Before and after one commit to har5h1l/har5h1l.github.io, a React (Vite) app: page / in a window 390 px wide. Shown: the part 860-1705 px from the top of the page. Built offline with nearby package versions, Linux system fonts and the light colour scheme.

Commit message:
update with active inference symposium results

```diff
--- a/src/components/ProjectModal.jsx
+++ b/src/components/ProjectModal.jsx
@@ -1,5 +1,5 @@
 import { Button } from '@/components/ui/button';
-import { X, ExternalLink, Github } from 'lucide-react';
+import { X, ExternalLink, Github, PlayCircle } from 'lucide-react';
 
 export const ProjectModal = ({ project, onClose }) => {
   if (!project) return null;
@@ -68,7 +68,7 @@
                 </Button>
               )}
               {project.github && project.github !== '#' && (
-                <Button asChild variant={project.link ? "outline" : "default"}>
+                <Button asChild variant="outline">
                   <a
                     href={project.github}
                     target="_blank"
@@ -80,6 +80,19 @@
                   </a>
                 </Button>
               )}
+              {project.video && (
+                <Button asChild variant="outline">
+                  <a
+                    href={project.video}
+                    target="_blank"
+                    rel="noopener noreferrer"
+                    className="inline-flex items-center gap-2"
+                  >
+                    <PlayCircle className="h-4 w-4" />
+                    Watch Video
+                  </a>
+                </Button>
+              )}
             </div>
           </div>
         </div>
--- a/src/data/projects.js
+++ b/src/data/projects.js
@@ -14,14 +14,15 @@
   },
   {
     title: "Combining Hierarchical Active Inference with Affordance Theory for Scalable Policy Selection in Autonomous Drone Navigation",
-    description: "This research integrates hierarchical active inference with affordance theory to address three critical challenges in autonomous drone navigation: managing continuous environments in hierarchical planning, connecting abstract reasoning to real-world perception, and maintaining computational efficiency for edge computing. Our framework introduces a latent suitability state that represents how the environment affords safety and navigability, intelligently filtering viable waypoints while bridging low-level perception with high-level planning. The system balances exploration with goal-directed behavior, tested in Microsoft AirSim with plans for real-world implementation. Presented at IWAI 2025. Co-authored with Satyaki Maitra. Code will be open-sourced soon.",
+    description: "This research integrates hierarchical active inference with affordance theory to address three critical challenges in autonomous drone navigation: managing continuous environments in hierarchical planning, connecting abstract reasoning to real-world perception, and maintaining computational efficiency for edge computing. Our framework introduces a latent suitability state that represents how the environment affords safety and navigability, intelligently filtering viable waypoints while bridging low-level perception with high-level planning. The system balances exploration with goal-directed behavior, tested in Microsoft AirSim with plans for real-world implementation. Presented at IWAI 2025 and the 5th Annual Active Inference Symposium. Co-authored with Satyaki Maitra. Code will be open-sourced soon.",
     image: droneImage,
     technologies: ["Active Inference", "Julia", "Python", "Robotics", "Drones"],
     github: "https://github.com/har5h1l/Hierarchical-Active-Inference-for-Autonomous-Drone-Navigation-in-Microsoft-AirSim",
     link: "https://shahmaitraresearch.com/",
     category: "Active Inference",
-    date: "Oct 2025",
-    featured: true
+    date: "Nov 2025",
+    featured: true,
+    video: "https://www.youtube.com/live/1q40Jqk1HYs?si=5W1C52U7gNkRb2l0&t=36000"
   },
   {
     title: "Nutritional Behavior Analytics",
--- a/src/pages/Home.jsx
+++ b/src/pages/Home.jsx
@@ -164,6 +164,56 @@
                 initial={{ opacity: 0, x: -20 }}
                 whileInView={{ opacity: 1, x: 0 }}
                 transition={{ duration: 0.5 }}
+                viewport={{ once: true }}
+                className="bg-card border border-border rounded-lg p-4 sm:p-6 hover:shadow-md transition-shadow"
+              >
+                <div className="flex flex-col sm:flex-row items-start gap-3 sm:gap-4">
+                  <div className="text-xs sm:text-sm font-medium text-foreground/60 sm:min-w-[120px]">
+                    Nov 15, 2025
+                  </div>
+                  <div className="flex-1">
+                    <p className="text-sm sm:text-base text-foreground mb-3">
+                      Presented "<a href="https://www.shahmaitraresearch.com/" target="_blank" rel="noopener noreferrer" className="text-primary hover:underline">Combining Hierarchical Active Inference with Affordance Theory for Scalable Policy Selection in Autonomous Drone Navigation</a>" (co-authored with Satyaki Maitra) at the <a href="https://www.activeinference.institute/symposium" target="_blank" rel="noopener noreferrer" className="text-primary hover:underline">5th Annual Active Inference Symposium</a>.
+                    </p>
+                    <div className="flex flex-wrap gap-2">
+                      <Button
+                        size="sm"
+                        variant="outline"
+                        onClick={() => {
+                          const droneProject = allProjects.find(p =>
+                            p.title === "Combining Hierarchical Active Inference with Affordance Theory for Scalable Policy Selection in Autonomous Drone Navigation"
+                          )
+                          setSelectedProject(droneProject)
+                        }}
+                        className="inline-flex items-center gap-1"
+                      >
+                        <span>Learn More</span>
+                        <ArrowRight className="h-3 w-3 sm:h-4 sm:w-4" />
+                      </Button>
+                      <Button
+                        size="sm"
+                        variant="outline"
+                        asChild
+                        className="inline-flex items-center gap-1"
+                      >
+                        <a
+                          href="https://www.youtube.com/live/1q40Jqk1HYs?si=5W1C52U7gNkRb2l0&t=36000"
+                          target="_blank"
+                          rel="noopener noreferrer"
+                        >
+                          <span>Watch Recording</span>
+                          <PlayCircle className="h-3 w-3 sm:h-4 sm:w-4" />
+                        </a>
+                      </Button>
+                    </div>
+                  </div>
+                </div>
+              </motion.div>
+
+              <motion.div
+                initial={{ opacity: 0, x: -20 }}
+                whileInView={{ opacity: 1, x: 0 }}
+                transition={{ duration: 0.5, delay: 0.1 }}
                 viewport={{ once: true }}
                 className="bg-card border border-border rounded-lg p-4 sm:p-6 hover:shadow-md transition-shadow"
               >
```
•••••
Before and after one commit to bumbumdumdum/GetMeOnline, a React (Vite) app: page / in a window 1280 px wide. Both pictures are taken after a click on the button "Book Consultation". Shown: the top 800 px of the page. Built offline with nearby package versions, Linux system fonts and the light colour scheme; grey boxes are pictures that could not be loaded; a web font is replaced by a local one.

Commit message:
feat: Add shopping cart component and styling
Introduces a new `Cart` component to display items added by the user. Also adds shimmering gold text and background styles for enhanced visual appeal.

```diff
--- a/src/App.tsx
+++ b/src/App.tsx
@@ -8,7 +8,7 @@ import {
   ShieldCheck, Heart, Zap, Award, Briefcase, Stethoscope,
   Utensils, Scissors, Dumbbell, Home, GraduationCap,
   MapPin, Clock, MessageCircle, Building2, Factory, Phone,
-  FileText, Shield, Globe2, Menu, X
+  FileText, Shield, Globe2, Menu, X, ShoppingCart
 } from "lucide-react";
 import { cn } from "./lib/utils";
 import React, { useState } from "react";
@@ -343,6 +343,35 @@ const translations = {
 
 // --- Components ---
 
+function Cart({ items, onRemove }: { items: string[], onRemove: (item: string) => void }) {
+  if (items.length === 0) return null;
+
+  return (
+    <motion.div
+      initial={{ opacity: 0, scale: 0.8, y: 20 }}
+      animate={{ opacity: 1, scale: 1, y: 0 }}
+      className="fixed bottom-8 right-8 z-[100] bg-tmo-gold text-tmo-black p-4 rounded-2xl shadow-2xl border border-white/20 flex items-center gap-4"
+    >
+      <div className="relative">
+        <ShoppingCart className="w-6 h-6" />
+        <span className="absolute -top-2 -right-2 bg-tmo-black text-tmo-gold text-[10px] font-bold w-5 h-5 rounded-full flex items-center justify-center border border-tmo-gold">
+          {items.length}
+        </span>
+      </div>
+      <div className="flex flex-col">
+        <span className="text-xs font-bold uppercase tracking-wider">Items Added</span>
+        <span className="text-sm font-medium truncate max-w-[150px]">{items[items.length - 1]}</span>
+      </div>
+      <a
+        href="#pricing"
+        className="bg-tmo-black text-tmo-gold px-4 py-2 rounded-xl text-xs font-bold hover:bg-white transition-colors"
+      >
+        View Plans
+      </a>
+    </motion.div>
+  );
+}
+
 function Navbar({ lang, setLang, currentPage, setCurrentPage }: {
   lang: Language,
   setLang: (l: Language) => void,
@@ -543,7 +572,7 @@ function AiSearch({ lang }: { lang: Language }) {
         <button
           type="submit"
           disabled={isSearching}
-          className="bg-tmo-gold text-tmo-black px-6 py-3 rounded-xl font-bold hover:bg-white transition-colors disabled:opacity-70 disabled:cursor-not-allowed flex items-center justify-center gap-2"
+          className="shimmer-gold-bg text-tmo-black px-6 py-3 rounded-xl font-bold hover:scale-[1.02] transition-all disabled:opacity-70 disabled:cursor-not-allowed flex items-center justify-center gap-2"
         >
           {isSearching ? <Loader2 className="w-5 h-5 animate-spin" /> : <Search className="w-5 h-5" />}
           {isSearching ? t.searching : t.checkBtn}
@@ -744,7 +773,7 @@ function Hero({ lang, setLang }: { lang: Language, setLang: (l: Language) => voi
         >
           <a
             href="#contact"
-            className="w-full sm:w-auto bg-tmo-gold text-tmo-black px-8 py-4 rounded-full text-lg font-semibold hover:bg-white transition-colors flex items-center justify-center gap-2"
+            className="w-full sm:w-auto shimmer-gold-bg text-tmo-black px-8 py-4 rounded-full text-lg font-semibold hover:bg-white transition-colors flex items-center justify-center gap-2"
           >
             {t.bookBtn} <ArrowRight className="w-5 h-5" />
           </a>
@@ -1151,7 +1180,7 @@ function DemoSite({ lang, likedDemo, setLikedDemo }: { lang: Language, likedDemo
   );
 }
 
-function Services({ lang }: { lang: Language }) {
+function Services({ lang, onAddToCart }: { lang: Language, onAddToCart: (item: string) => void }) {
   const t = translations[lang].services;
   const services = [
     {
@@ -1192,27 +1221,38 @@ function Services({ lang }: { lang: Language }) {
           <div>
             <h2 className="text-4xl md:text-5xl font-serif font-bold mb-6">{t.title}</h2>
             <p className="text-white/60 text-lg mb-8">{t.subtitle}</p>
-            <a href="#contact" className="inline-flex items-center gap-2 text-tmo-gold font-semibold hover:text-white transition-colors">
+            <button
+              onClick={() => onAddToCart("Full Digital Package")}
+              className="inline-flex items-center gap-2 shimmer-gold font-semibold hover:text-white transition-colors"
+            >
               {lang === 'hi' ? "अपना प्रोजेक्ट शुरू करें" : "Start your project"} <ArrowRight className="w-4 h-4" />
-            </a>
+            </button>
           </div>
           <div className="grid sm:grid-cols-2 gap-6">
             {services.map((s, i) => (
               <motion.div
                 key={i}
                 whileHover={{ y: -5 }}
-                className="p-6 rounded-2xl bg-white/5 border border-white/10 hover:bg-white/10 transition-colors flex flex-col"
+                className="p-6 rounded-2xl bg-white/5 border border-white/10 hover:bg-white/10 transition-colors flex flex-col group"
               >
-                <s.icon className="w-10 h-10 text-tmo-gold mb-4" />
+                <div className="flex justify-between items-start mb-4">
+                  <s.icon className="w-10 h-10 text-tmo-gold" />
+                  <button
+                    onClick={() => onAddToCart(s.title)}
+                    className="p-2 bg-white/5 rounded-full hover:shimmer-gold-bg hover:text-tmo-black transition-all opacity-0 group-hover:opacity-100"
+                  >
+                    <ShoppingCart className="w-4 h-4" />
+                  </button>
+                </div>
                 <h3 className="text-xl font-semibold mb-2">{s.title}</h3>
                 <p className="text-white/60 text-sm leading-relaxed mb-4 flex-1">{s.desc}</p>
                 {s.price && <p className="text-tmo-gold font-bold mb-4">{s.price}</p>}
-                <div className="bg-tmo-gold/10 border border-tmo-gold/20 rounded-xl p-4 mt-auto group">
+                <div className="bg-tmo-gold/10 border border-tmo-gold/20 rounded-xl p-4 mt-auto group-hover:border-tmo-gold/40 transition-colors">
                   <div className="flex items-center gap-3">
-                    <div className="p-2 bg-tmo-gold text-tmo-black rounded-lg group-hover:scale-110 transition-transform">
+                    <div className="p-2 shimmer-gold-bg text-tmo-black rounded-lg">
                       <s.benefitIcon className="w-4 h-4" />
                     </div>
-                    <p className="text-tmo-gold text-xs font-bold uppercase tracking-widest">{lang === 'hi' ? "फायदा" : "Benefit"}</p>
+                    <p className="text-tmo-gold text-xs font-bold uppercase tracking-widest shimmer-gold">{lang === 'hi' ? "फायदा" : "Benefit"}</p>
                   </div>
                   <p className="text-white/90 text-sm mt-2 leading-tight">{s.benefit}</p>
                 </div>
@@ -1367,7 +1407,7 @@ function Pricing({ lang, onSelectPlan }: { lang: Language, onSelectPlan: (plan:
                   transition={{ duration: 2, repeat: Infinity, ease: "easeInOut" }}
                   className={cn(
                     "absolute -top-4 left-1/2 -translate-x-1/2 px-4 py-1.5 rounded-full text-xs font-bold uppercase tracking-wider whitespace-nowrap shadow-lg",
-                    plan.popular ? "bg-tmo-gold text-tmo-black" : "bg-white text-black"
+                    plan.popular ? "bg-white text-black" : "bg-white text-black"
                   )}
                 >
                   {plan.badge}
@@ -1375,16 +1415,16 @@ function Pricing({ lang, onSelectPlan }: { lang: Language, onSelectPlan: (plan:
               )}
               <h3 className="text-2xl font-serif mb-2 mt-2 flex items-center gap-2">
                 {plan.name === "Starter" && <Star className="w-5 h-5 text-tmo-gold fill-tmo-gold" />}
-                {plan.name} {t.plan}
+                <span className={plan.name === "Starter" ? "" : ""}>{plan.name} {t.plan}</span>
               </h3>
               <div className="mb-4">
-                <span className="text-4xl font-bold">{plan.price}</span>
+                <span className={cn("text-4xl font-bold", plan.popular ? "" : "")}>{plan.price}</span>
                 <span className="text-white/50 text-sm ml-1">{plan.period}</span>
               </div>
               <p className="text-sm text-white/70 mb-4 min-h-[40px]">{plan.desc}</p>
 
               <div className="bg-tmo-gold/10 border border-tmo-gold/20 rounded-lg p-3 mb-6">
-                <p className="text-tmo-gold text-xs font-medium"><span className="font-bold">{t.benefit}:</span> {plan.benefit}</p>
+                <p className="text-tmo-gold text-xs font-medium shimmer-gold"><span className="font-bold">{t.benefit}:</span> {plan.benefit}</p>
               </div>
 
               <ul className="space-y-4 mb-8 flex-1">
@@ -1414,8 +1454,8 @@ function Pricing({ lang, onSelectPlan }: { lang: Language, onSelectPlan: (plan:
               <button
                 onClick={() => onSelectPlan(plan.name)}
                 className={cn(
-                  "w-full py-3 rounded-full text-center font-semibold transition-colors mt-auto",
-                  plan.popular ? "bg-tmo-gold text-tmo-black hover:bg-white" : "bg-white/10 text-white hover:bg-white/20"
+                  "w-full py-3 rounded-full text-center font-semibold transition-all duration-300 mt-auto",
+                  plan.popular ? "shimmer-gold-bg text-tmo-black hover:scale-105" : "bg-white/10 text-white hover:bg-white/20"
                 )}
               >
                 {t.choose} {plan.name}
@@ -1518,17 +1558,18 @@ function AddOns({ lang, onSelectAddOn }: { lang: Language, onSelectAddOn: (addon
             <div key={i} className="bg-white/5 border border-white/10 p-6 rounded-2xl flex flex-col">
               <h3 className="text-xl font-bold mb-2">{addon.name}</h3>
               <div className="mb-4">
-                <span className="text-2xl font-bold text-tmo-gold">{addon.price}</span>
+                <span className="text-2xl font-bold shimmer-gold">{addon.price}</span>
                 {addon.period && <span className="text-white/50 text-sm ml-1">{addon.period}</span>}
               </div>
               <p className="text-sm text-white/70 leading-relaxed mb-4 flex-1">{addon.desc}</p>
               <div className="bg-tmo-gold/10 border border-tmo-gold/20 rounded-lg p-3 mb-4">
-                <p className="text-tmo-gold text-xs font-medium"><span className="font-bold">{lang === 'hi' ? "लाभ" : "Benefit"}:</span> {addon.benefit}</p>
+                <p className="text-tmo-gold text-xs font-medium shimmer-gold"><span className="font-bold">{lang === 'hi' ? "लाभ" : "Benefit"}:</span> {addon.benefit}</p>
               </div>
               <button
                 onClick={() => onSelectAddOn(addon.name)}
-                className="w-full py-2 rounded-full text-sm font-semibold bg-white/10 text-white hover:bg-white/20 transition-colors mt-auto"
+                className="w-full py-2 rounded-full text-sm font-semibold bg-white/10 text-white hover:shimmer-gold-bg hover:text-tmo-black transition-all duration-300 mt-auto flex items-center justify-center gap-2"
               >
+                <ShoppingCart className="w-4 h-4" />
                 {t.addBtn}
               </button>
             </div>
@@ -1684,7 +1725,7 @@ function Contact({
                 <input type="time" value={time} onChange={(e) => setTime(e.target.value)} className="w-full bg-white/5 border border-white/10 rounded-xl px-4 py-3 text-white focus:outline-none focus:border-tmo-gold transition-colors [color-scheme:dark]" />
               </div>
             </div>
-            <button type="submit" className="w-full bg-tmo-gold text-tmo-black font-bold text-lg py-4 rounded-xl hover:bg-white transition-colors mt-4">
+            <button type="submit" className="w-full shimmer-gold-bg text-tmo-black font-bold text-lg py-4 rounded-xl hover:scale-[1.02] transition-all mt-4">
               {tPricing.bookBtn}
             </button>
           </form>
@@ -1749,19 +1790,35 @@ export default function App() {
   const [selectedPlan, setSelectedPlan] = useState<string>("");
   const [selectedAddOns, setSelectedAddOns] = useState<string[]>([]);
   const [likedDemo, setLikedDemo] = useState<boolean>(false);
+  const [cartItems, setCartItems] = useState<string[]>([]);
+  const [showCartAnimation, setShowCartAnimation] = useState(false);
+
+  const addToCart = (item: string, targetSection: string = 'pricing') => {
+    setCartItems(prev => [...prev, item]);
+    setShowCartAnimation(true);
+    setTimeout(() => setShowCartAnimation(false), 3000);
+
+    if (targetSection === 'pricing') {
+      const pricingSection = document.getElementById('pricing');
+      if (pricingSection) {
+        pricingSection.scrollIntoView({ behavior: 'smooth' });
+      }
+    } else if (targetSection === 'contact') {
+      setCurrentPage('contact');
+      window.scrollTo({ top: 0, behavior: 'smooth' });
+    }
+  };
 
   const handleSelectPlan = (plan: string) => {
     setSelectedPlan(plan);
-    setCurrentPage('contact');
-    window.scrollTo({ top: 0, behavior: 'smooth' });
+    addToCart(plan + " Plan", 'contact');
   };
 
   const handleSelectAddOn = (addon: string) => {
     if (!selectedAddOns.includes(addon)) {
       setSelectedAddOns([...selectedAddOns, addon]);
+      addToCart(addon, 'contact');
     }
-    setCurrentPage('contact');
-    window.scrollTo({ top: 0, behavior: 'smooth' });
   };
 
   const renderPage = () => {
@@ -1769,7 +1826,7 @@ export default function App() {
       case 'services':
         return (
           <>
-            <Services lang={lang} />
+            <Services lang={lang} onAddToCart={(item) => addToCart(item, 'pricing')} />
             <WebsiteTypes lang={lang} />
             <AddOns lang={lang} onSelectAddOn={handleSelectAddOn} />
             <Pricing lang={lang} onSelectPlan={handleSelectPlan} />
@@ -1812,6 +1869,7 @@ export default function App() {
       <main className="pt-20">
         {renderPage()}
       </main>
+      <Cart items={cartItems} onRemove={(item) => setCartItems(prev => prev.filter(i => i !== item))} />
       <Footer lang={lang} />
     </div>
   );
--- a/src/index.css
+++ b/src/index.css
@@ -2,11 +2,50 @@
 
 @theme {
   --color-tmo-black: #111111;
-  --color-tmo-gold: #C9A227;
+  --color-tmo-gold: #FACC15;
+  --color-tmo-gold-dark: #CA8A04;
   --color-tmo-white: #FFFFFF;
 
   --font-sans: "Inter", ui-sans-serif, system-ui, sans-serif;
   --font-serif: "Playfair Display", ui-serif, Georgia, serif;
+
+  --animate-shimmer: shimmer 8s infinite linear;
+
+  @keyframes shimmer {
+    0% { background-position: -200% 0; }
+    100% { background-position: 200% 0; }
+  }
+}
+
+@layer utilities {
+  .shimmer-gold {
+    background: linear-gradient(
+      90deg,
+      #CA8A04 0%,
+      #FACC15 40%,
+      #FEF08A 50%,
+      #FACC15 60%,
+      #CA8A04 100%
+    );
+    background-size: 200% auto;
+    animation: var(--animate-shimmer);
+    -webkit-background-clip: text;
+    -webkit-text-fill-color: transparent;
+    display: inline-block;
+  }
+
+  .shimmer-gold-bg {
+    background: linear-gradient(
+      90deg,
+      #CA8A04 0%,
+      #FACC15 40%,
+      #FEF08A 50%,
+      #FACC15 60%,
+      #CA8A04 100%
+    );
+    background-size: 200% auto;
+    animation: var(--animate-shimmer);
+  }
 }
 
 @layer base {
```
•••••
§ **Task**
Check each line above for "import" and give the number of lines that match, nothing more.

§ **Result for this exercise**
6